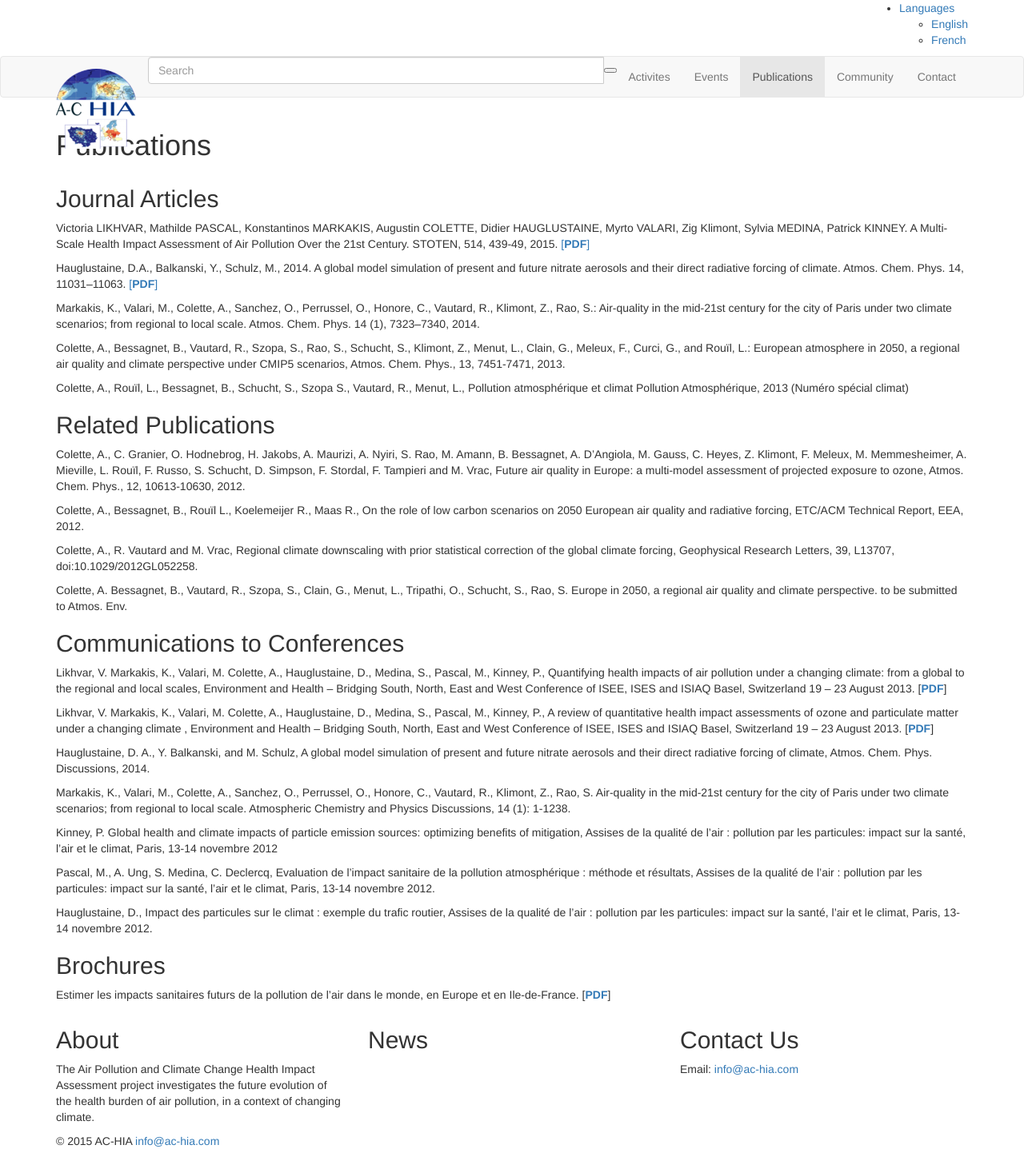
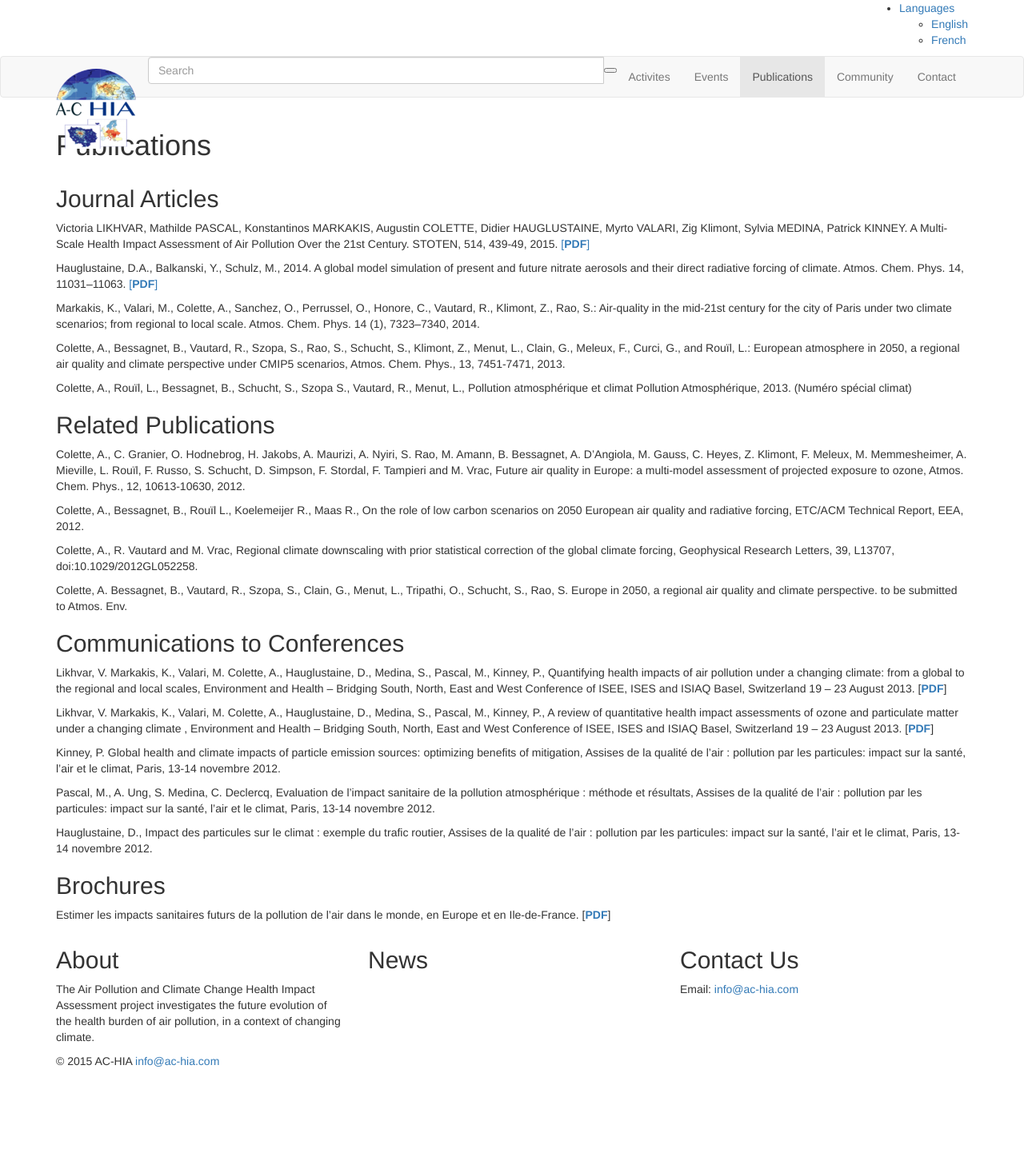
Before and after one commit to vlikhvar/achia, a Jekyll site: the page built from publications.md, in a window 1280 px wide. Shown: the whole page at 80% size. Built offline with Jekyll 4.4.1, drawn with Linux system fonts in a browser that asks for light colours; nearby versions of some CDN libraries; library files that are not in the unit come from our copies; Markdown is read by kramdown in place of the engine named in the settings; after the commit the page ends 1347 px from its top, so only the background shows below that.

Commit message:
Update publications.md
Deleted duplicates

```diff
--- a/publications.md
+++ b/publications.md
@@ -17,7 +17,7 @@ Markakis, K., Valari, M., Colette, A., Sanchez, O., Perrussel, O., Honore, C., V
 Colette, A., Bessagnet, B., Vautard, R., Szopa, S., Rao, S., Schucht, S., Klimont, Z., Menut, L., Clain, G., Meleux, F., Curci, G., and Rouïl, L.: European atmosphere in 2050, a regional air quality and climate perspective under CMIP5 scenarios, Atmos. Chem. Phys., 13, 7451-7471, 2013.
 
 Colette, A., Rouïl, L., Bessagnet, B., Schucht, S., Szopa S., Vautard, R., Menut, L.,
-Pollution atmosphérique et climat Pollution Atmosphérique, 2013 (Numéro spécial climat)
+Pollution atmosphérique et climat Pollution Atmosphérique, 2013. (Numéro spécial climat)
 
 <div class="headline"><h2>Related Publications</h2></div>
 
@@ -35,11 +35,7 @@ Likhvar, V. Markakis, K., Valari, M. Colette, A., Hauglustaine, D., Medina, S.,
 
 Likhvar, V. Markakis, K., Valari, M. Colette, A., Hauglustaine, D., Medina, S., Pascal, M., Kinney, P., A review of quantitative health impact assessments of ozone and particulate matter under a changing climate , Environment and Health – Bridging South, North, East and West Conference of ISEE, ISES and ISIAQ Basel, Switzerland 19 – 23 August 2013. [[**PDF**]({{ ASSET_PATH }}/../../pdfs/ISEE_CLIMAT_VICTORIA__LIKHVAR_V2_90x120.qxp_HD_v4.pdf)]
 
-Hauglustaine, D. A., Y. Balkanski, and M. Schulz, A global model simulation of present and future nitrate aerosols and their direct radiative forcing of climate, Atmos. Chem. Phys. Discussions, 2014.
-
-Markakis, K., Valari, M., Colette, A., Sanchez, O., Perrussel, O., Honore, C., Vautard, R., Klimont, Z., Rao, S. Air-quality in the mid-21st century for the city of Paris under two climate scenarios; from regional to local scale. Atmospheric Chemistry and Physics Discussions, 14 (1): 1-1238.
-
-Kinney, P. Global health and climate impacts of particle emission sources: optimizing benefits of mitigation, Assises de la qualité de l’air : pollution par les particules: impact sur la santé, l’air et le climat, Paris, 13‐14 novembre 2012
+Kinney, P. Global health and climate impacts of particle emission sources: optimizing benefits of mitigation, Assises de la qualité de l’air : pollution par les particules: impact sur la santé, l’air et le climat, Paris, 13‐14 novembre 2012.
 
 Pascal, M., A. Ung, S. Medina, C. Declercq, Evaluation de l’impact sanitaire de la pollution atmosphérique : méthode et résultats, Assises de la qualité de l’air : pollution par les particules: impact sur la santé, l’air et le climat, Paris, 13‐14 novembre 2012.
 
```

(INSTRUCTIONS FOR THE TASK) Search the data above for the word "under" and show every line that has it.

(ANSWER SPACE)
 Colette, A., Bessagnet, B., Vautard, R., Szopa, S., Rao, S., Schucht, S., Klimont, Z., Menut, L., Clain, G., Meleux, F., Curci, G., and Rouïl, L.: European atmosphere in 2050, a regional air quality and climate perspective under CMIP5 scenarios, Atmos. Chem. Phys., 13, 7451-7471, 2013.
 Likhvar, V. Markakis, K., Valari, M. Colette, A., Hauglustaine, D., Medina, S., Pascal, M., Kinney, P., A review of quantitative health impact assessments of ozone and particulate matter under a changing climate , Environment and Health – Bridging South, North, East and West Conference of ISEE, ISES and ISIAQ Basel, Switzerland 19 – 23 August 2013. [[**PDF**]({{ ASSET_PATH }}/../../pdfs/ISEE_CLIMAT_VICTORIA__LIKHVAR_V2_90x120.qxp_HD_v4.pdf)]
-Markakis, K., Valari, M., Colette, A., Sanchez, O., Perrussel, O., Honore, C., Vautard, R., Klimont, Z., Rao, S. Air-quality in the mid-21st century for the city of Paris under two climate scenarios; from regional to local scale. Atmospheric Chemistry and Physics Discussions, 14 (1): 1-1238.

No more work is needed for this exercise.